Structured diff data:
|---|

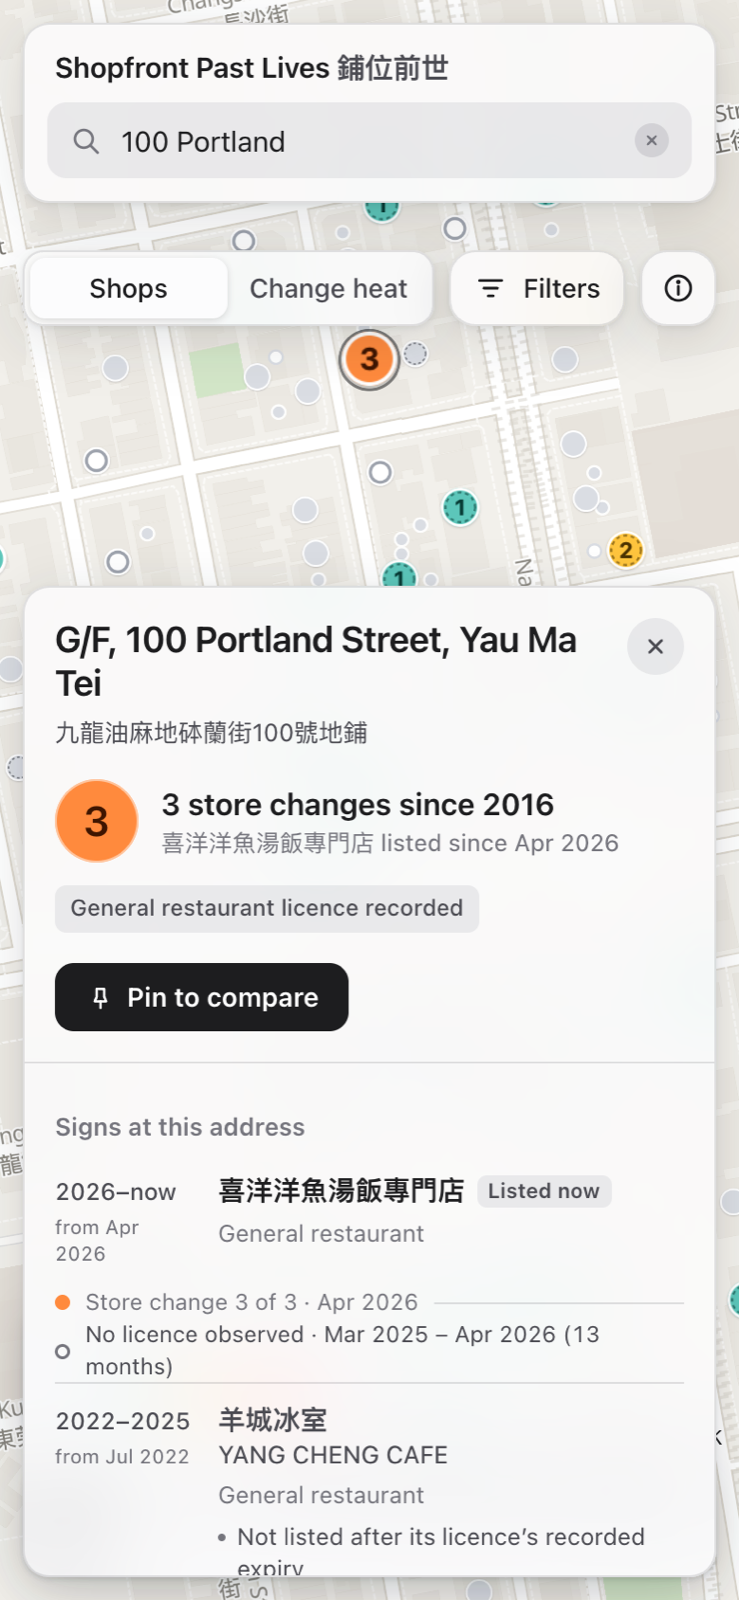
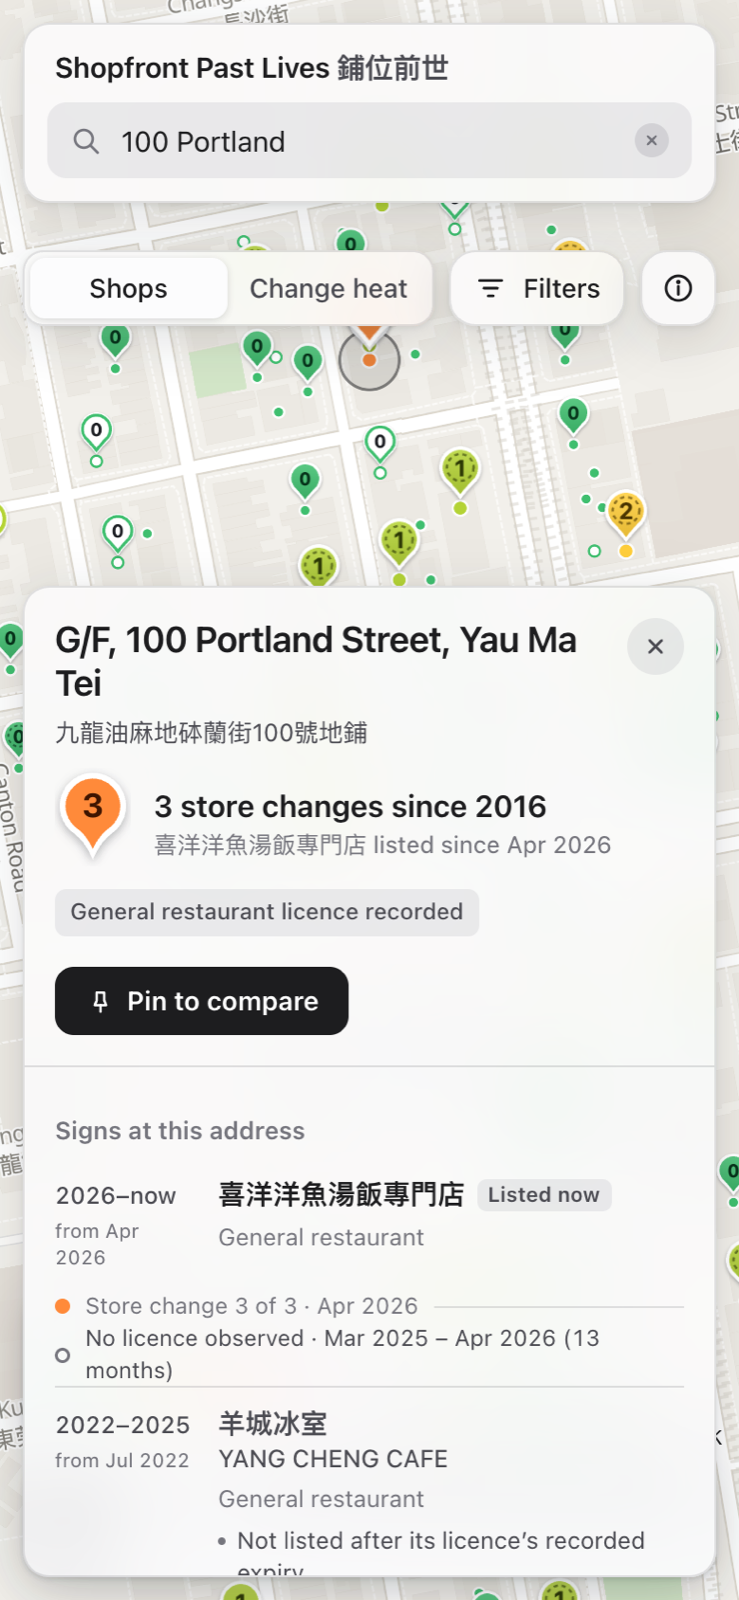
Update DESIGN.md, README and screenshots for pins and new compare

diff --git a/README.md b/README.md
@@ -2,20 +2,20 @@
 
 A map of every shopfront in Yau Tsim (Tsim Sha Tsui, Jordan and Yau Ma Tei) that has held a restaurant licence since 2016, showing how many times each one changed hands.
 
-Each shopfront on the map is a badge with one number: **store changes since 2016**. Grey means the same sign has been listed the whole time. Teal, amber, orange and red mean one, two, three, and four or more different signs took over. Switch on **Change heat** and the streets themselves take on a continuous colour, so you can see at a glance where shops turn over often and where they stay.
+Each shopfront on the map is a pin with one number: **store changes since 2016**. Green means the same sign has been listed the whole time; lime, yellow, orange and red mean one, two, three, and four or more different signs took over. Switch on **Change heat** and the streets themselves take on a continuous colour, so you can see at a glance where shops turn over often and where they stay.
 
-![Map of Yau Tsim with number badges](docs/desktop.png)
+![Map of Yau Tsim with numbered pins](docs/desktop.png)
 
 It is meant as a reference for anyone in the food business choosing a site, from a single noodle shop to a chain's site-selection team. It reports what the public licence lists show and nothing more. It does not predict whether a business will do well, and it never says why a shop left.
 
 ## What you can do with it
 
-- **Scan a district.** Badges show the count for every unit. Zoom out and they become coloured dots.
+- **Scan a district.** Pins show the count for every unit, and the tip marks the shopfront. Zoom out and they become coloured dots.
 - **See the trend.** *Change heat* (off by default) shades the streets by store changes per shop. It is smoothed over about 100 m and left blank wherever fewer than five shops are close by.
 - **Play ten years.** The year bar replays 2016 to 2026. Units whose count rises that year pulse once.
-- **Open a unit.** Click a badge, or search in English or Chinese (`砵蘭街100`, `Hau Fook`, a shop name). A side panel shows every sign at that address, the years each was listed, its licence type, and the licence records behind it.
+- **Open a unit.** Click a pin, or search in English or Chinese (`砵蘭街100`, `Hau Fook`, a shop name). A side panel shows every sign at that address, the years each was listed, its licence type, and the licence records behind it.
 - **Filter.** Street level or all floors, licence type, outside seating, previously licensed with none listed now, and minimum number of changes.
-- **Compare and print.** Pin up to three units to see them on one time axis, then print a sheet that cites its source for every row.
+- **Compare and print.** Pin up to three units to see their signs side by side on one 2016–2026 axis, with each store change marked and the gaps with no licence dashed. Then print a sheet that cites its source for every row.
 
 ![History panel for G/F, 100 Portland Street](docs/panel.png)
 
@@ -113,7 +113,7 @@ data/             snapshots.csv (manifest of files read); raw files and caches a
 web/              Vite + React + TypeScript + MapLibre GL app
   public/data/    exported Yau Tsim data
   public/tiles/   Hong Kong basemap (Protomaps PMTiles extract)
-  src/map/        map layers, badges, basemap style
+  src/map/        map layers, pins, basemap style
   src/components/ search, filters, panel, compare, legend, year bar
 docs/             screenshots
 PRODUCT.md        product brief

|---|

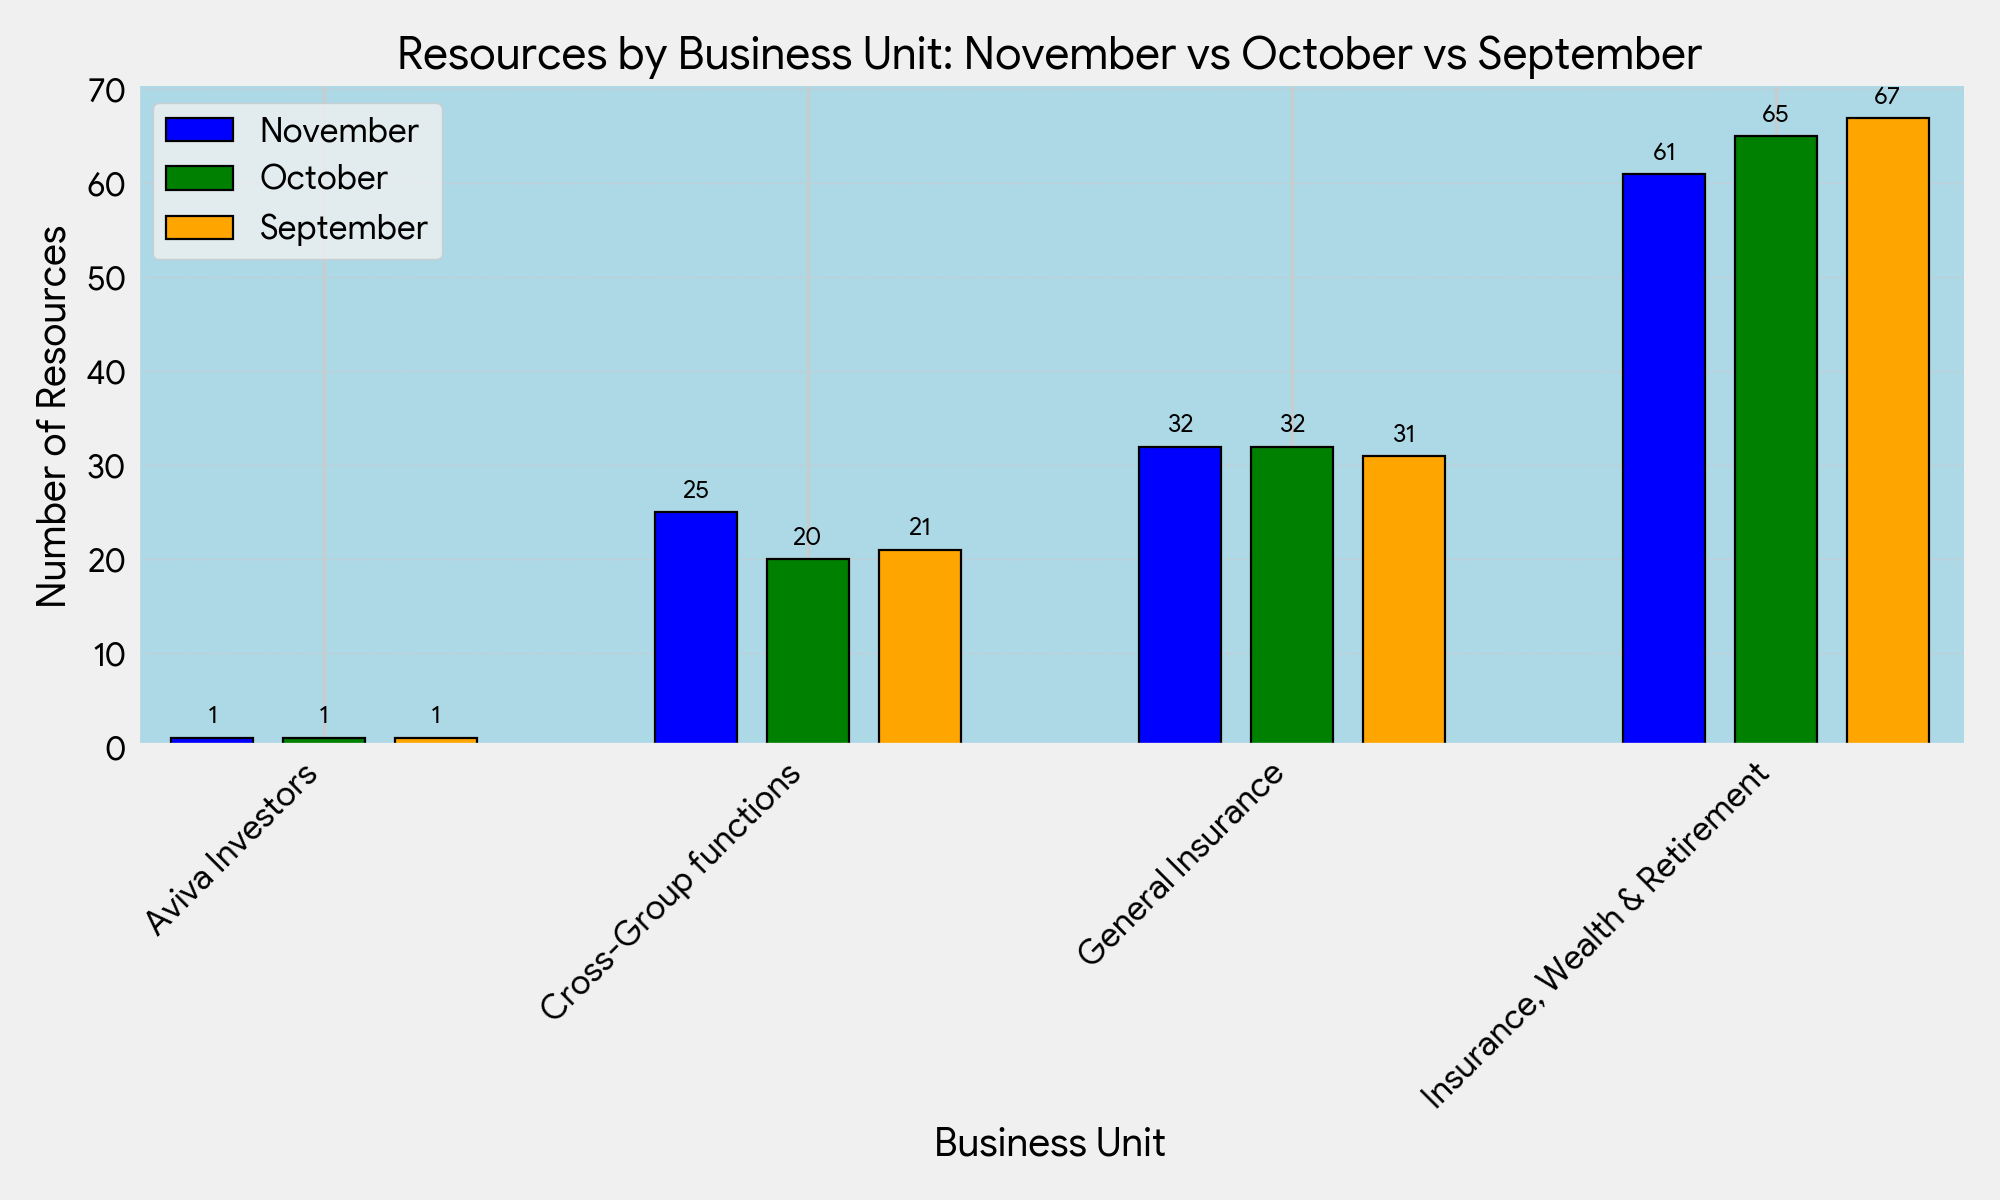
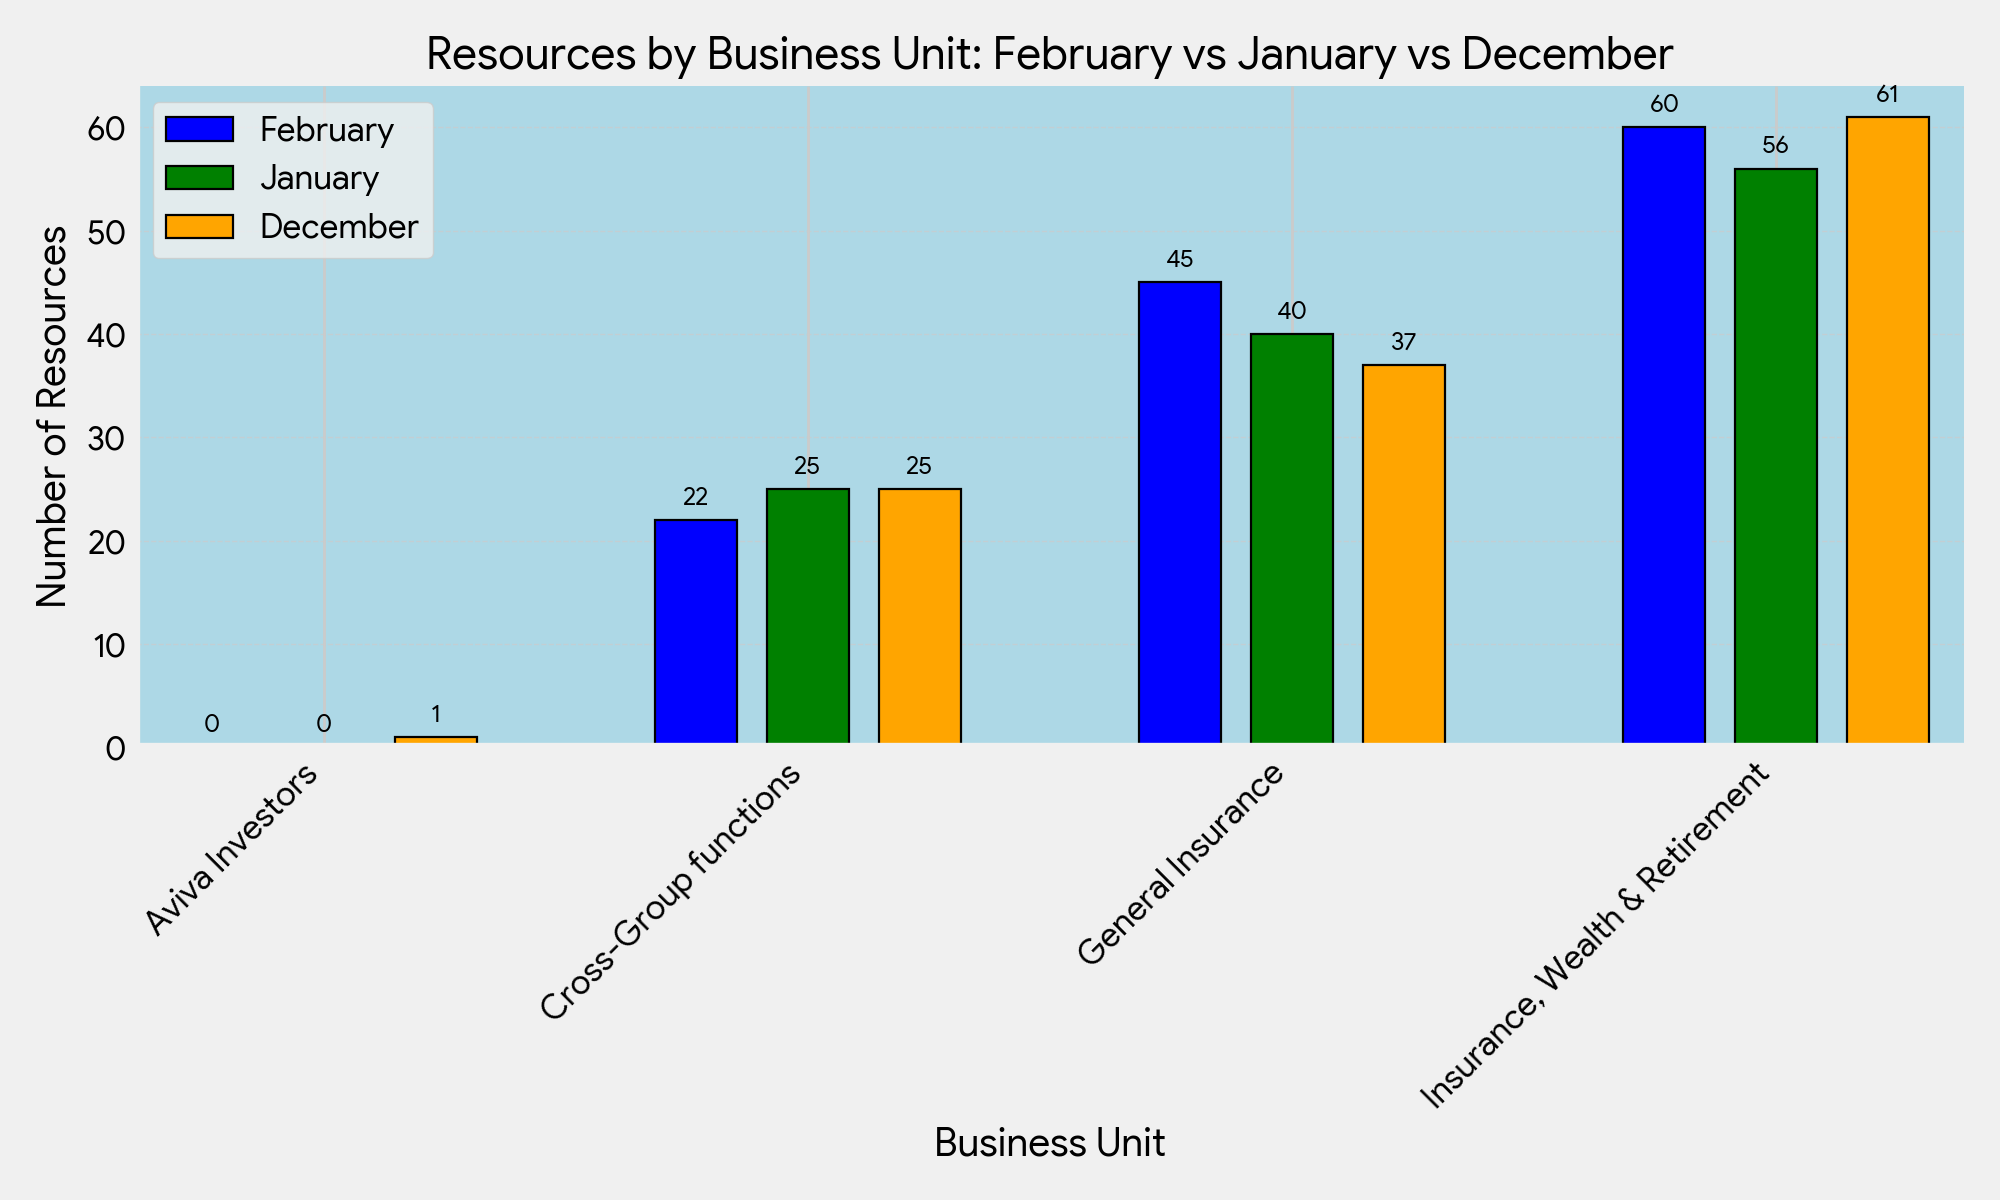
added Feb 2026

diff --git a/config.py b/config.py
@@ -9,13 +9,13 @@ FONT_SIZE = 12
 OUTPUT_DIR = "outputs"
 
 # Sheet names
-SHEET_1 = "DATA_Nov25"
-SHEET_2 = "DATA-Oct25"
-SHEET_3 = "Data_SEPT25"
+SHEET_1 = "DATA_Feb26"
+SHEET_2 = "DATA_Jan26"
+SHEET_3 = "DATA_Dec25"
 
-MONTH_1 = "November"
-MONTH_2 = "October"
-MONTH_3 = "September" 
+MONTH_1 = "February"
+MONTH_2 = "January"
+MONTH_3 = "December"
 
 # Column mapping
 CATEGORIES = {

|---|

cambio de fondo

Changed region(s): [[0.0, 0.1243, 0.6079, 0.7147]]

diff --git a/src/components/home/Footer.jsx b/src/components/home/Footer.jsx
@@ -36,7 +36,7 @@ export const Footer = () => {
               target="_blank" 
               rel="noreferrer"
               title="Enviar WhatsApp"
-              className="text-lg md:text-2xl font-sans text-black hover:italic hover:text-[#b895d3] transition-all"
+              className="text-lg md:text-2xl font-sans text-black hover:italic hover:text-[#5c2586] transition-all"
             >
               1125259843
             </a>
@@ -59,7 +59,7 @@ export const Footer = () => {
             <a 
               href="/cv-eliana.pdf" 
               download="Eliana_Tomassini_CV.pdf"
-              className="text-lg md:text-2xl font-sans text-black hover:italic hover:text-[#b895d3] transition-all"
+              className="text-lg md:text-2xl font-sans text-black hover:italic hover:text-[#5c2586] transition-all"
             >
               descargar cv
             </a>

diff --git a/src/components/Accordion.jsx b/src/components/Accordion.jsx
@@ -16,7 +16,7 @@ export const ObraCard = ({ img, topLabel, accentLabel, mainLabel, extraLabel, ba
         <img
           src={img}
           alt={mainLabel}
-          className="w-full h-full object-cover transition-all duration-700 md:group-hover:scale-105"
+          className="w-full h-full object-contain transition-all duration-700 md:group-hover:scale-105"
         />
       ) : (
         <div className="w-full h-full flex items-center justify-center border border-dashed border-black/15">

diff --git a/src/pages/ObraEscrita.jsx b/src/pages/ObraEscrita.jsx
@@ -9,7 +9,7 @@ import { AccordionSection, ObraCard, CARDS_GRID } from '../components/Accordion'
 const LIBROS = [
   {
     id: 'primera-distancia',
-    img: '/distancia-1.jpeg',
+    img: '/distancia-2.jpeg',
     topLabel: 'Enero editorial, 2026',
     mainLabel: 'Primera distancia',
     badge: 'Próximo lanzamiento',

|---|

Directions | Your answer should be a single number: how many lines in the preceding entries contain "shops".

Task result | 3